"Dynegyapplauds the Federal Energy Regulatory Commission's unanimous action to protectconsumers and the wholesale markets from abuse by ridding Ohio of the affiliatewaivers for AEP and FirstEnergy. FERC agreed that customers are indeed captiveto the out-of-market and exorbitantly priced PPA proposals that were acceptedby the Public Utilities Commission of Ohio, and has now ensured a transparentand thorough review for the benefit of Ohio residents and businesses,"Dynegy President and CEO Robert Flexon said in a statement released early April28.

Thewaivers were approved by the Public Utilities Commission of Ohio and weredesigned to provide income guarantees to FirstEnergy's and AEP's Ohio utilitiesfor their share of the output from certain "vital" power plants thatface economic challenges. The cost of the eight-year subsidy plans was to berecovered through a nonbypassable "rider charge" assessed to allend-use customers in FirstEnergy's and AEP's Ohio service territories,regardless of whether they took retail service from those utilities.
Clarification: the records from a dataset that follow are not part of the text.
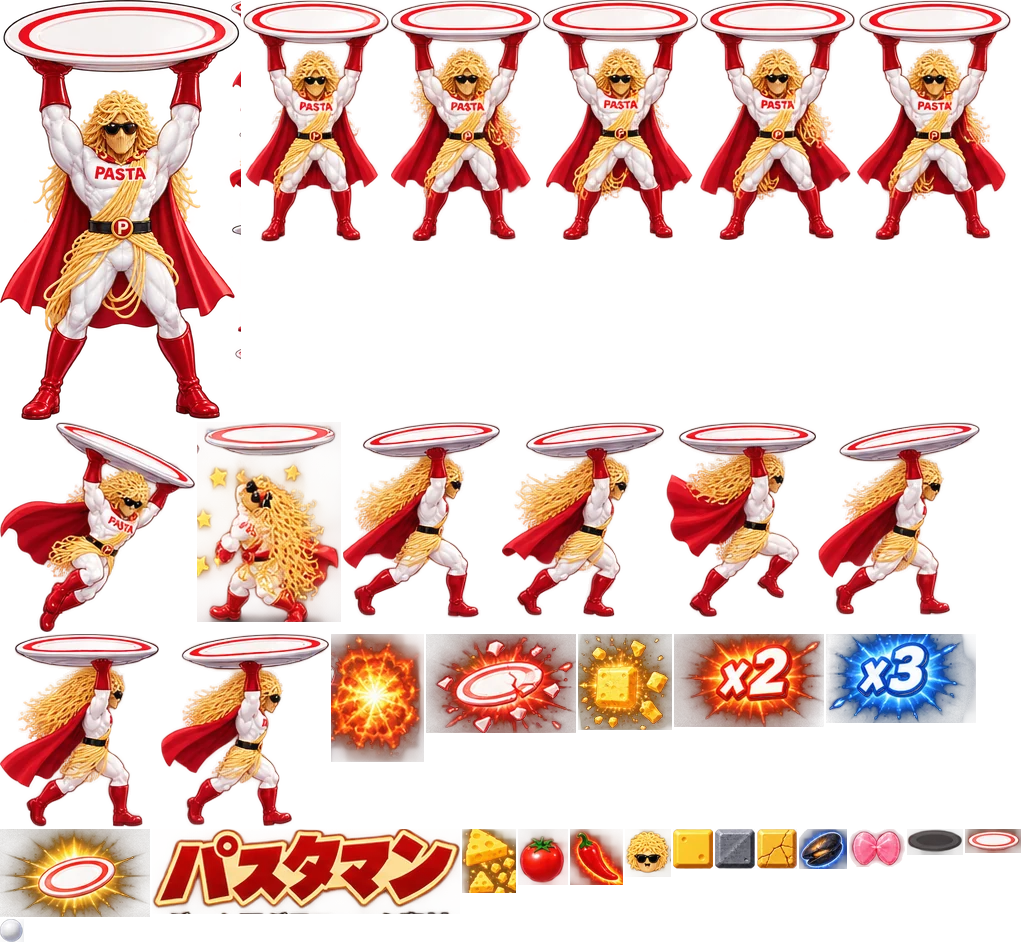
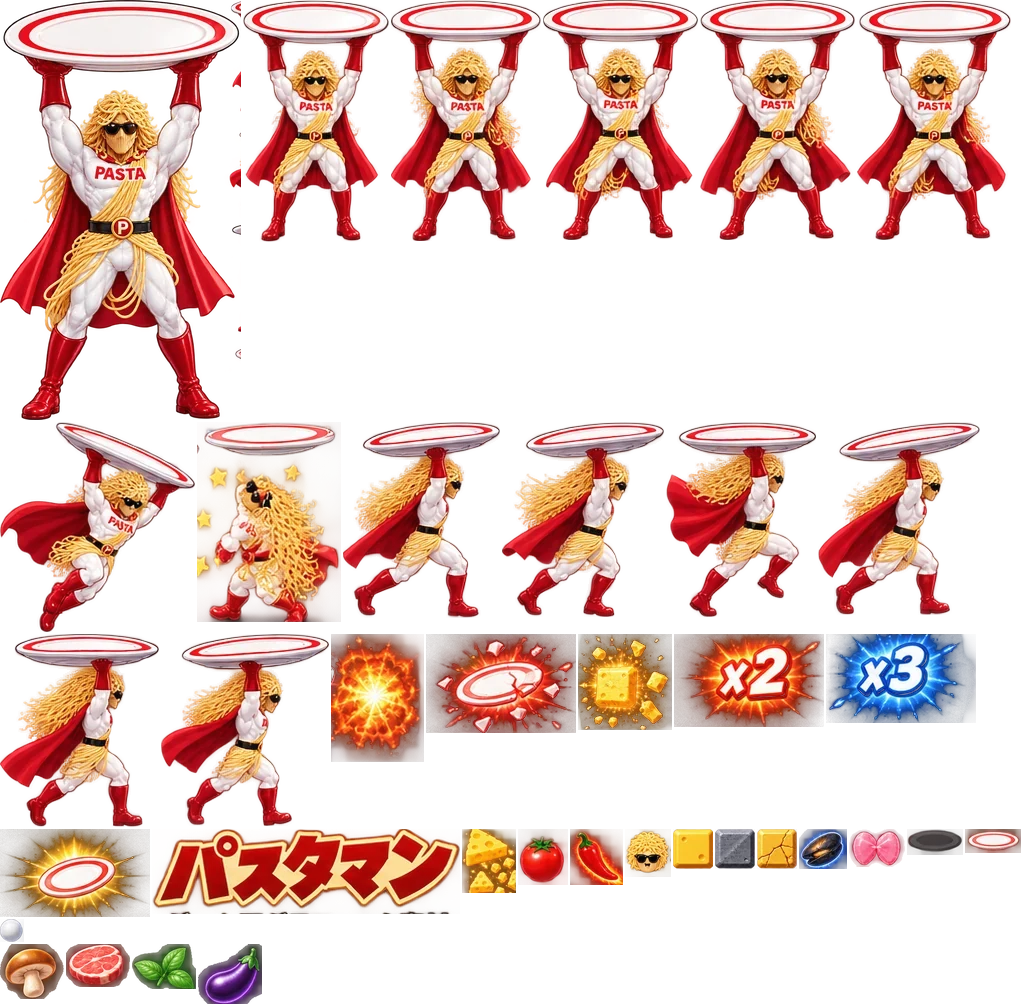
Game: official art for mushroom, meat, basil and eggplant items
Replaces the placeholder drawings with cutouts from the new asset sheet;
meat orbiting a ball now uses the meat sprite too.

Claude-Session: https://claude.ai/code/session_01SK7WT6jZZjtD6C9W6esfAS

diff --git a/game/index.html b/game/index.html
@@ -134,7 +134,7 @@ const isBrk=v=>v>0&&v!==WALL;
 let SPEED=270;
 const cv=document.getElementById('c'),ctx=cv.getContext('2d');
 const DISP=getComputedStyle(document.documentElement).getPropertyValue('--display');
-const SP={"logo":[152,829,308,85],"hit":[197,422,144,200,68,137],"brick":[673,829,40,40],"stone":[715,829,40,40],"crack":[757,829,40,40],"ball":[0,919,24,23],"tomato":[518,829,50,56],"chili":[570,829,53,56],"cheese":[462,829,54,64],"mussel":[799,829,48,40],"boom":[331,634,93,128],"mentai":[849,829,56,38],"life":[625,829,46,48],"plate":[965,829,56,24],"plate0":[907,829,56,26],"getfx":[0,829,150,88],"lostfx":[426,634,150,99],"x2":[674,634,150,93],"x3":[826,634,150,89],"goldfx":[578,634,94,96],"idle0":[543,0,155,240,77,154],"idle1":[700,0,155,240,77,154],"idle2":[857,0,154,240,77,151],"idle3":[391,0,150,241,74,149],"idle4":[243,0,146,242,72,145],"run0":[161,634,168,192,94,146],"run1":[818,422,162,193,94,134],"run2":[502,422,162,195,92,137],"run3":[343,422,157,196,88,136],"run4":[666,422,150,195,81,136],"run5":[0,634,159,193,86,143],"storm":[0,422,195,210,96,81],"hero":[0,0,241,420]};
+const SP={"logo":[152,829,308,85],"hit":[197,422,144,200,68,137],"brick":[673,829,40,40],"stone":[715,829,40,40],"crack":[757,829,40,40],"ball":[0,919,24,23],"tomato":[518,829,50,56],"chili":[570,829,53,56],"cheese":[462,829,54,64],"mussel":[799,829,48,40],"boom":[331,634,93,128],"mentai":[849,829,56,38],"life":[625,829,46,48],"plate":[965,829,56,24],"plate0":[907,829,56,26],"getfx":[0,829,150,88],"lostfx":[426,634,150,99],"x2":[674,634,150,93],"x3":[826,634,150,89],"goldfx":[578,634,94,96],"idle0":[543,0,155,240,77,154],"idle1":[700,0,155,240,77,154],"idle2":[857,0,154,240,77,151],"idle3":[391,0,150,241,74,149],"idle4":[243,0,146,242,72,145],"run0":[161,634,168,192,94,146],"run1":[818,422,162,193,94,134],"run2":[502,422,162,195,92,137],"run3":[343,422,157,196,88,136],"run4":[666,422,150,195,81,136],"run5":[0,634,159,193,86,143],"storm":[0,422,195,210,96,81],"hero":[0,0,241,420],"mushroom":[0,944,64,55],"meat":[66,944,64,43],"basil":[132,944,64,45],"eggplant":[198,944,64,60]};
 const ATLAS=new Image();let atlasOK=false;
 ATLAS.onload=()=>{atlasOK=true;buildTiles();fillTitle();};
 ATLAS.src='atlas.webp';
@@ -421,25 +421,11 @@ function wallTile(sz){const c=document.createElement('canvas');const p=Math.max(
   const gr=g.createLinearGradient(0,0,p,p);gr.addColorStop(0,'#8a9bb0');gr.addColorStop(.5,'#4b5a6e');gr.addColorStop(1,'#2a3341');g.fillStyle=gr;g.fillRect(0,0,p,p);
   g.strokeStyle='#1a2029';g.lineWidth=Math.max(1,p*.08);g.strokeRect(g.lineWidth/2,g.lineWidth/2,p-g.lineWidth,p-g.lineWidth);
   g.fillStyle='#c9d3df';const rr=Math.max(1,p*.07);for(const [a,b] of [[.25,.25],[.75,.25],[.25,.75],[.75,.75]]){g.beginPath();g.arc(p*a,p*b,rr,0,6.283);g.fill();}return c;}
-function iconTile(type,sz){const c=document.createElement('canvas');const p=Math.max(8,Math.round(sz*scale));c.width=c.height=p;const g=c.getContext('2d');g.scale(p/32,p/32);
-  g.lineJoin='round';g.lineCap='round';
-  if(type==='mushroom'){ g.fillStyle='#f6e7cf';g.beginPath();g.moveTo(11,16);g.quadraticCurveTo(10,29,16,29);g.quadraticCurveTo(22,29,21,16);g.fill();
-    g.fillStyle='#e23b2e';g.beginPath();g.moveTo(2,18);g.bezierCurveTo(2,4,30,4,30,18);g.closePath();g.fill();
-    g.fillStyle='#fff';for(const [a,b,r] of [[10,11,2.6],[19,8,2.2],[24,14,2],[15,15,1.6]]){g.beginPath();g.arc(a,b,r,0,6.283);g.fill();} }
-  else if(type==='meat'){ g.strokeStyle='#f3efe6';g.lineWidth=4;g.beginPath();g.moveTo(5,27);g.lineTo(13,19);g.stroke();
-    g.fillStyle='#f3efe6';g.beginPath();g.arc(4,26,3,0,6.283);g.arc(6,29,3,0,6.283);g.fill();
-    g.fillStyle='#9a4a22';g.beginPath();g.ellipse(19,13,11,9,-.6,0,6.283);g.fill();g.fillStyle='#c8683a';g.beginPath();g.ellipse(18,12,7,5,-.6,0,6.283);g.fill();
-    g.fillStyle='rgba(255,255,255,.5)';g.beginPath();g.ellipse(16,9,3,1.6,-.6,0,6.283);g.fill(); }
-  else if(type==='basil'){ g.fillStyle='#3fae5a';g.beginPath();g.moveTo(16,2);g.quadraticCurveTo(31,12,16,30);g.quadraticCurveTo(1,12,16,2);g.fill();
-    g.fillStyle='#6fd47f';g.beginPath();g.moveTo(16,5);g.quadraticCurveTo(25,12,16,26);g.quadraticCurveTo(12,14,16,5);g.fill();
-    g.strokeStyle='#2a7a3c';g.lineWidth=1.4;g.beginPath();g.moveTo(16,4);g.lineTo(16,29);g.moveTo(16,12);g.lineTo(21,9);g.moveTo(16,17);g.lineTo(11,14);g.moveTo(16,21);g.lineTo(21,18);g.stroke(); }
-  else if(type==='eggplant'){ g.fillStyle='#5b2a86';g.beginPath();g.ellipse(17,19,9,11,.35,0,6.283);g.fill();
-    g.fillStyle='#7d45b0';g.beginPath();g.ellipse(14,17,3,6,.35,0,6.283);g.fill();
-    g.fillStyle='#3fae5a';g.beginPath();g.moveTo(8,6);g.lineTo(13,10);g.lineTo(9,13);g.lineTo(16,11);g.lineTo(20,14);g.lineTo(19,9);g.lineTo(23,4);g.lineTo(16,7);g.closePath();g.fill(); }
-  return c;}
+function fitTile(n,sz){const c=document.createElement('canvas');const px=Math.max(4,Math.round(sz*scale));c.width=c.height=px;
+  const g=c.getContext('2d'),m=SP[n],k=Math.min(px/m[2],px/m[3]),w=m[2]*k,h=m[3]*k;g.drawImage(ATLAS,m[0],m[1],m[2],m[3],(px-w)/2,(px-h)/2,w,h);return c;}
 function buildTiles(){ if(!atlasOK) return; const s=CELL-1;
   tiles={brick:tile('brick',s),stone:tile('stone',s),stone1:tile('stone',s,.6),mussel:tile('mussel',s+2),ball:tile('ball',BR*2.3),
-    wall:wallTile(CELL),mushroom:iconTile('mushroom',16),meat:iconTile('meat',16),basil:iconTile('basil',16),eggplant:iconTile('eggplant',16),tomato:tile('tomato',16),chili:tile('chili',16),cheese:tile('cheese',17),mentai:tile('mentai',17)};}
+    wall:wallTile(CELL),mushroom:fitTile('mushroom',18),meat:fitTile('meat',18),basil:fitTile('basil',18),eggplant:fitTile('eggplant',18),meatS:fitTile('meat',7),tomato:tile('tomato',16),chili:tile('chili',16),cheese:tile('cheese',17),mentai:tile('mentai',17)};}
 function spr(n,dx,dy,dw,dh){const m=SP[n];ctx.drawImage(ATLAS,m[0],m[1],m[2],m[3],dx,dy,dw,dh);}
 function sprC(n,x,y,w){const m=SP[n];const h=w*m[3]/m[2];spr(n,x-w/2,y-h/2,w,h);}
 function fx(n,x,y,w,life=.6,grow=.5){ if(fxs.length<24) fxs.push({n,x,y,w,life,max:life,grow}); }
@@ -503,8 +489,9 @@ function draw(){
   ctx.fillStyle='#ff3b1f';ctx.beginPath();
   for(const b of balls){ if(b.p<=0) continue; ctx.moveTo(b.x+BR+1,b.y);ctx.arc(b.x,b.y,BR+1,0,6.283);} ctx.fill();
   // meat satellites
-  ctx.fillStyle='#c8683a';ctx.beginPath();
-  for(const b of balls){ if(b.o===undefined) continue; const ox=b.x+Math.cos(b.o)*11,oy=b.y+Math.sin(b.o)*11; ctx.moveTo(ox+2.8,oy);ctx.arc(ox,oy,2.8,0,6.283);} ctx.fill();
+  if(T&&tiles.meatS){ for(const b of balls){ if(b.o===undefined) continue; const ox=b.x+Math.cos(b.o)*11,oy=b.y+Math.sin(b.o)*11; ctx.drawImage(tiles.meatS,ox-3.5,oy-3.5,7,7);} }
+  else { ctx.fillStyle='#c8683a';ctx.beginPath();
+  for(const b of balls){ if(b.o===undefined) continue; const ox=b.x+Math.cos(b.o)*11,oy=b.y+Math.sin(b.o)*11; ctx.moveTo(ox+2.8,oy);ctx.arc(ox,oy,2.8,0,6.283);} ctx.fill(); }
   if(homT>0){ ctx.strokeStyle='rgba(127,211,107,.5)';ctx.lineWidth=1;ctx.beginPath(); let k=0;
     for(const b of balls){ if(b.p>0||++k>400) continue; ctx.moveTo(b.x+BR+1.5,b.y);ctx.arc(b.x,b.y,BR+1.5,0,6.283);} ctx.stroke(); }
   if(nasuT>0&&!(nasuT<2.5&&Math.floor(t*8)%2)){ const y=PY+31; ctx.fillStyle='rgba(176,124,224,.25)';ctx.fillRect(0,y-3,W,8);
Flexonhad warned that if FERC were to decide to let the waivers stand, it would justset a "bad precedent." Dynegy was among the opponents of the incomeguarantee proposal.
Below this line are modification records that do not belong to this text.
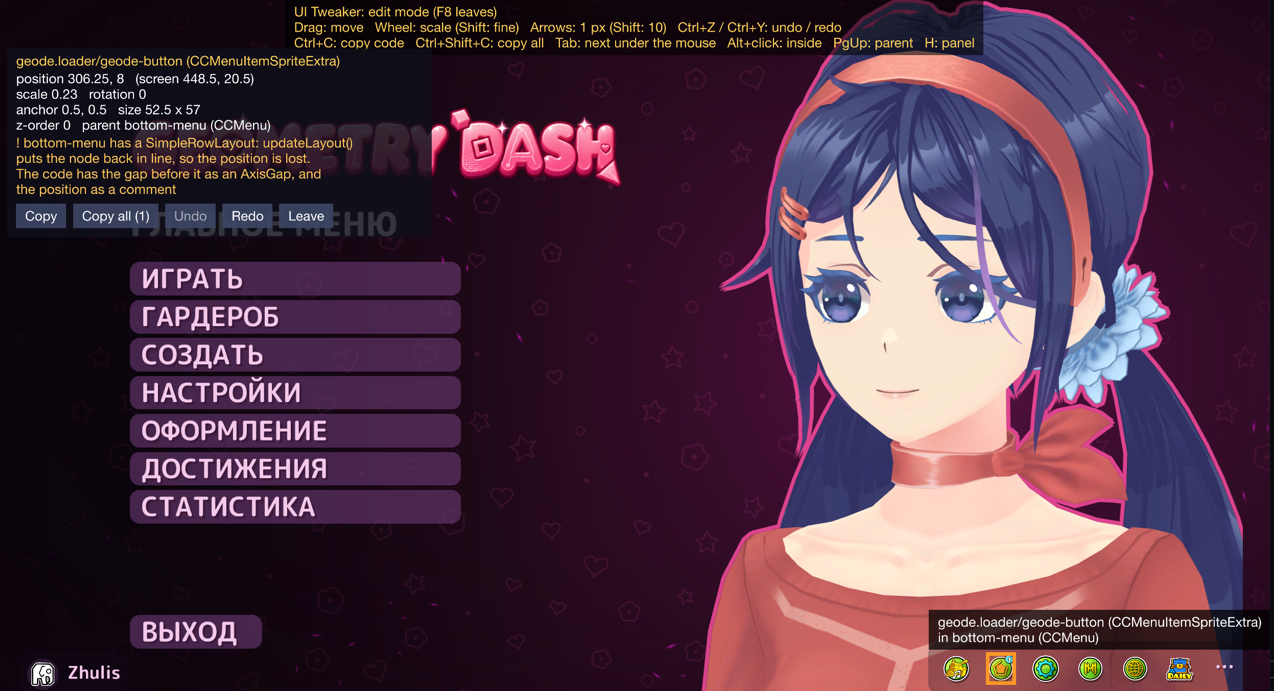
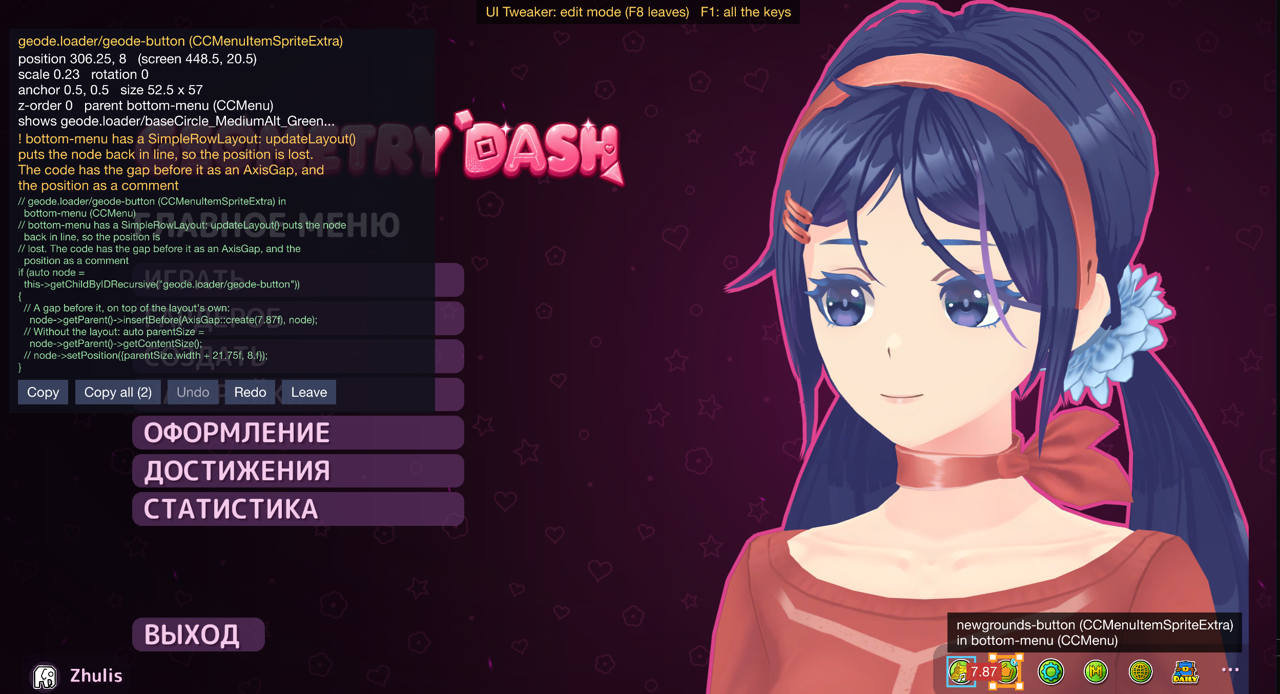
README: the GIF and the screenshots as the edit mode looks now
The GIF (made with real input by tools/gif.sh): the title selected, the panel
moving out of its way, a resize handle, a drag past the guides, the wheel, three
Ctrl+Z, the code view following. The screenshots have the one-line banner, what
the button shows, the code view.

Claude-Session: https://claude.ai/code/session_01V4QkgqzX58cdCxJB5Co6uf

diff --git a/README.md b/README.md
@@ -6,7 +6,7 @@ A [Geode](https://geode-sdk.org) mod for Geometry Dash, for mod developers: move
 
 <img src="logo.png" width="128" alt="logo">
 
-![Hover, drag, the wheel and Ctrl+Z on the main menu's title, with real mouse and keys](docs/demo.gif)
+![The main menu's title selected with real mouse and keys, the panel moving out of its way, resized by a handle, dragged past the guides, scaled, undone; the code view shows its code as it changes](docs/demo.gif)
 
 ![The edit mode in the main menu: the Geode button selected, its panel, the layout's warning](docs/edit-mode.png)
"…[It really] justopens the door for more abuse and it really starts tearing apart the constructof the market. And these subsidies, these handouts, are completely unnecessary.This is just the utility telling the state how to run its business,"Flexon said in a recent interview with S&P Global Market Intelligence.

Withthe PPA, Morgan Stanley on April 28 said it estimates FirstEnergy's EPS at$2.70 in 2017 and $2.96 in 2018. Without the PPA, the brokerage estimates 2017EPS of $2.28 and 2018 EPS of $2.27, and FirstEnergy could need up to $2 billionof equity to reduce debt and improve its credit metrics.

FirstEnergyshares were down 8.46% at $36.05 in pre-market trading Thursday, April 28.

MorganStanley sees less earnings impact to AEP, estimating "very modest earningsand cash flow at current forward prices for the ~2.7 GW of assets."

at AEP fell to $501.2 million, or $1.02 per share, with earnings at thegeneration and marketing segment down $112.3 million year over year to $70.7million, followed by the vertically integrated utilities segment, down $21.7million year over year to $277.6 million.